This Friday, 17th of August 2018 marks the most romantic of all traditional Chinese festivals – Qi Xi (pronounced chee-shee) also called Double Seven Festival, Night of Sevens, Magpie Festival or Young Girl’s Festival.
It is a special day which is often compared to the Western world’s Valentine’s Day, with couples declaring their love and showing their devotion to each other.
In this MultiConnexions blog, MCX PR & Social Media Manager Katrina looks at some frequently asked questions about this traditional holiday.
Who celebrates and where?
Qixi is a traditional Chinese festival which is widely celebrated by the Chinese diaspora both in China and around the world.
What do they do?
Traditionally, women in South West China would celebrate by painting their toenails and washing their hair with tree sap. In Southern China, weaving small crafts with coloured paper, grass and thread was the tradition. Another Qixi tradition is for girls to toss a sewing needle into a bowl of water. If the needle floats, the girl was supposedly skilled in embroidery.
However in modern times, romantic Chinese couples will typically go on dinner dates and exchange flowers and cards. Gifting is increasing in popularity with last year seeing a marked uptick in online keyword search results around 2 weeks before the date – particularly from men seeking to treat their female partner by sending online gifts.
What is the story behind the Festival?
While there are many different legends and traditions that surround this festival, the most common iteration of the story is that The Goddess of Heaven used a hairpin from her hair to create a divide in the sky to separate the lovers Niulang (the cowherd) and Zhinü (the weaver girl) from reuniting as their love was forbidden – drawing obvious comparisons to the tale of two other star-crossed lovers – Romeo and Juliet.
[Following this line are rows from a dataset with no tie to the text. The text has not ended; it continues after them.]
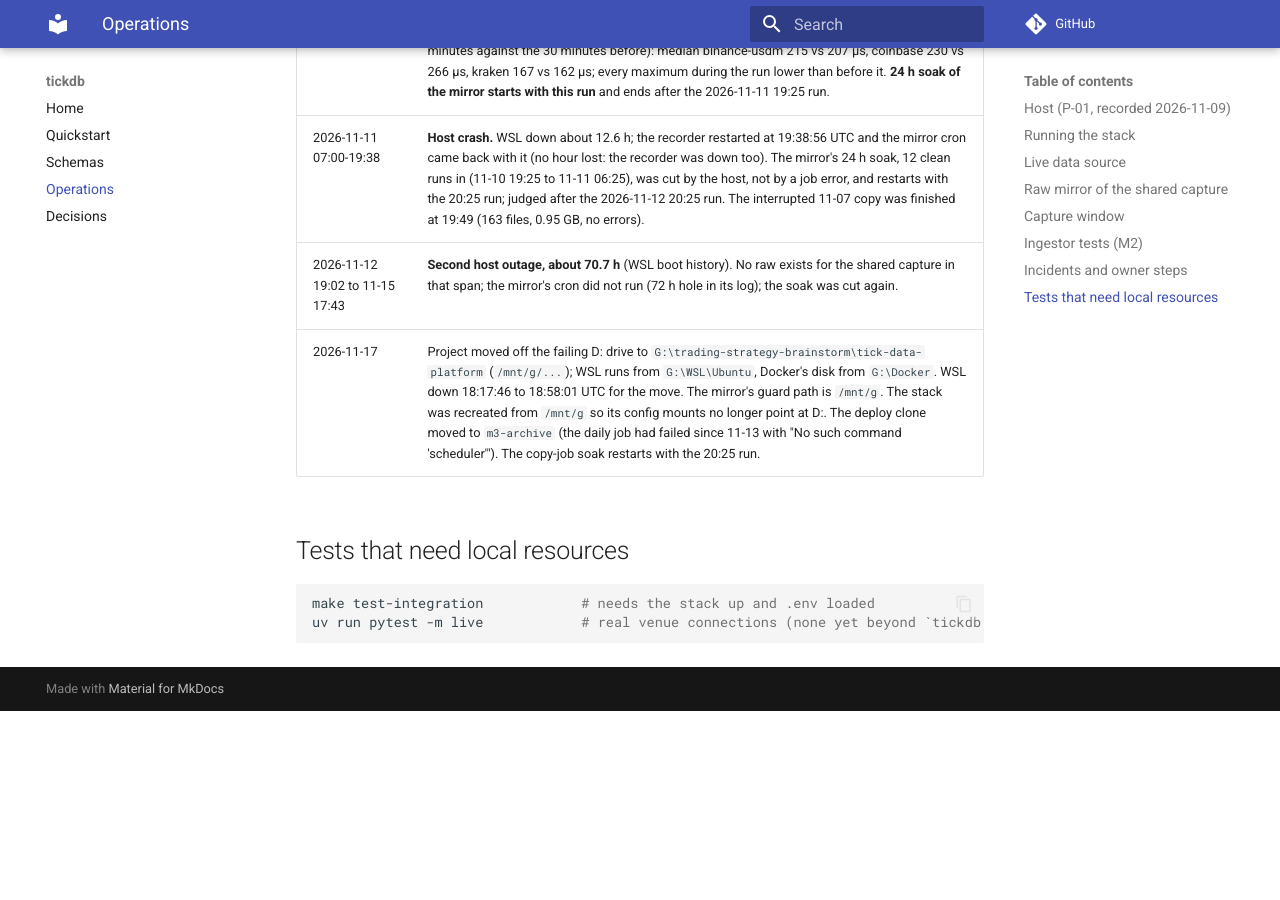
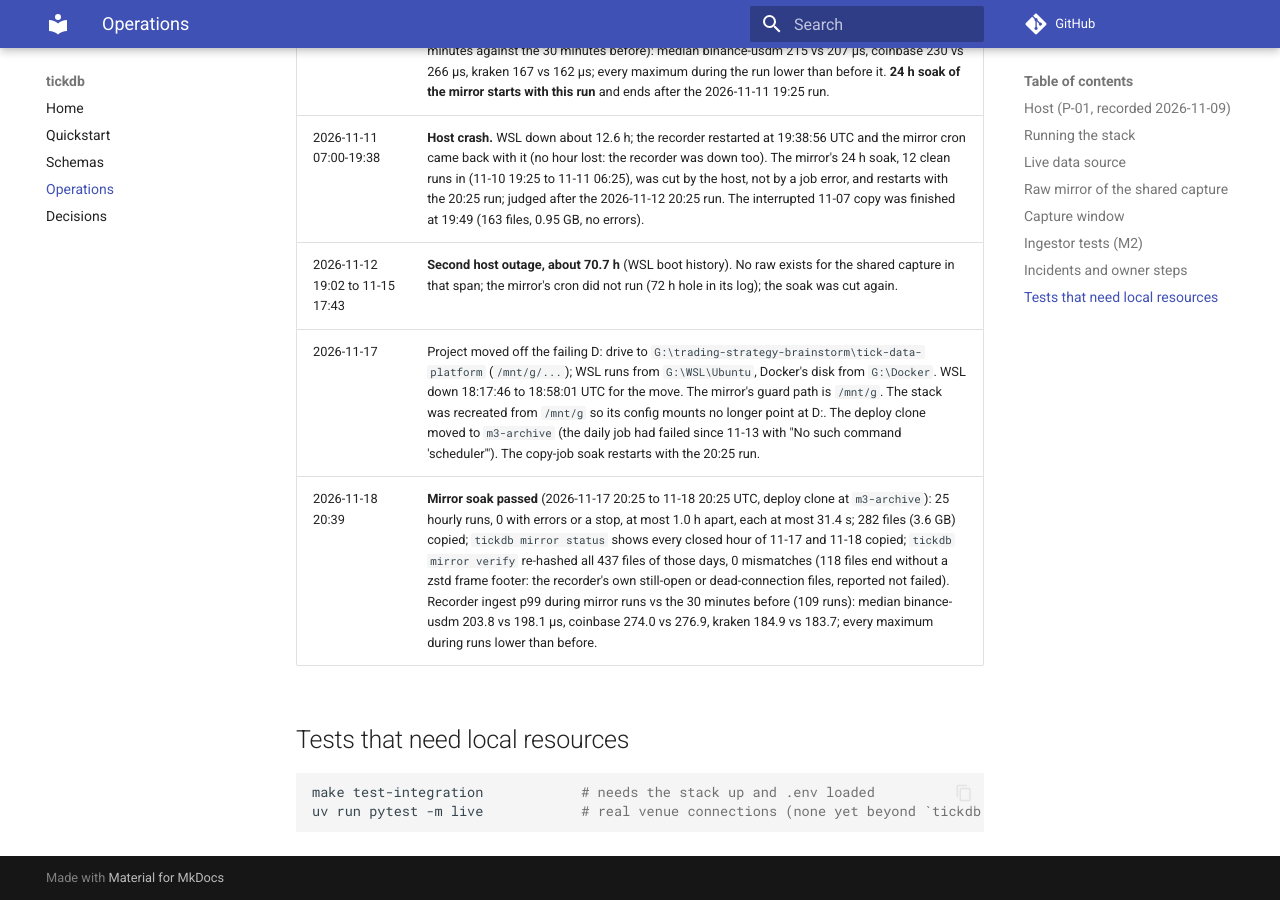
Before and after one commit to avmhdt/tick-data-platform, an MkDocs documentation site: the page built from docs/operations.md, in a window 1280 px wide and 900 px high, scrolled down 3624 px. Built offline with MkDocs 1.6.1 and Material for MkDocs 9.7.7, drawn with Linux system fonts in a browser that asks for light colours; comment, search, counter and statistics services are not loaded; before the commit the page ends 4335 px from its top, so only the background shows below that.

Commit message:
Record the passing 24 h mirror soak

```diff
--- a/docs/operations.md
+++ b/docs/operations.md
@@ -112,6 +112,7 @@ The 5x run on 2026-11-10 (WSL, reference PC, `nice 10`) is in
 | 2026-11-11 07:00-19:38 | **Host crash.** WSL down about 12.6 h; the recorder restarted at 19:38:56 UTC and the mirror cron came back with it (no hour lost: the recorder was down too). The mirror's 24 h soak, 12 clean runs in (11-10 19:25 to 11-11 06:25), was cut by the host, not by a job error, and restarts with the 20:25 run; judged after the 2026-11-12 20:25 run. The interrupted 11-07 copy was finished at 19:49 (163 files, 0.95 GB, no errors). |
 | 2026-11-12 19:02 to 11-15 17:43 | **Second host outage, about 70.7 h** (WSL boot history). No raw exists for the shared capture in that span; the mirror's cron did not run (72 h hole in its log); the soak was cut again. |
 | 2026-11-17 | Project moved off the failing D: drive to `G:\trading-strategy-brainstorm\tick-data-platform` (`/mnt/g/...`); WSL runs from `G:\WSL\Ubuntu`, Docker's disk from `G:\Docker`. WSL down 18:17:46 to 18:58:01 UTC for the move. The mirror's guard path is `/mnt/g`. The stack was recreated from `/mnt/g` so its config mounts no longer point at D:. The deploy clone moved to `m3-archive` (the daily job had failed since 11-13 with "No such command 'scheduler'"). The copy-job soak restarts with the 20:25 run. |
+| 2026-11-18 20:39 | **Mirror soak passed** (2026-11-17 20:25 to 11-18 20:25 UTC, deploy clone at `m3-archive`): 25 hourly runs, 0 with errors or a stop, at most 1.0 h apart, each at most 31.4 s; 282 files (3.6 GB) copied; `tickdb mirror status` shows every closed hour of 11-17 and 11-18 copied; `tickdb mirror verify` re-hashed all 437 files of those days, 0 mismatches (118 files end without a zstd frame footer: the recorder's own still-open or dead-connection files, reported not failed). Recorder ingest p99 during mirror runs vs the 30 minutes before (109 runs): median binance-usdm 203.8 vs 198.1 µs, coinbase 274.0 vs 276.9, kraken 184.9 vs 183.7; every maximum during runs lower than before. |
 
 ## Tests that need local resources
 
```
Once a year, on the 7th day of the 7th lunar month, a flock of magpies would form a bridge to reunite the lovers for one day – Qixi.
Interestingly, this story also serves as an explanation for the Milky Way/ Galaxy with many peoples in Eastern Asia traditionally believing that the hazy band of stars visible in the sky was the silvery river of heaven separating the lovers.
Image Source: ChinaTours
What is this marketing opportunity? Why and how should a brand get on board?
Increased spending on gifts – especially online – is increasingly a hallmark of Qixi Festival, with 86 percent of non-singles in China making their purchases before the festival last year according to data from Alibaba’s e-commerce platform.
For a brand wishing to capitalise on the increased spending and consumption during this period, there are opportunities for Qixi marketing campaigns, overlaying messaging about Qixi in comms, digital marketing strategies and more.
Last year, Burger King China – a popular destination for young Chinese couples going on dates – offered a special discount meal on Chinese Valentine’s Day: a burger, a fried chicken thigh and a smoothie.
Image Source: Eataku
Dior and Bulgari both hosted limited-time, special-edition Qixi sales on WeChat last year to great effect. Another campaign from handbag brand Mulberry touched on the theme of the flock of magpies reuniting lovers with great sensitivity and respect, with their Qixi competition offering a prize of tickets to travel to see your loved one.
Interested in tapping into increased spending among Chinese during Qixi for your next campaign? Contact MultiConnexions today.
For further information on Qixi and other romantic Chinese holidays, read our earlier blog, The Business of Love by MCX Media Director Marija Kovacevic.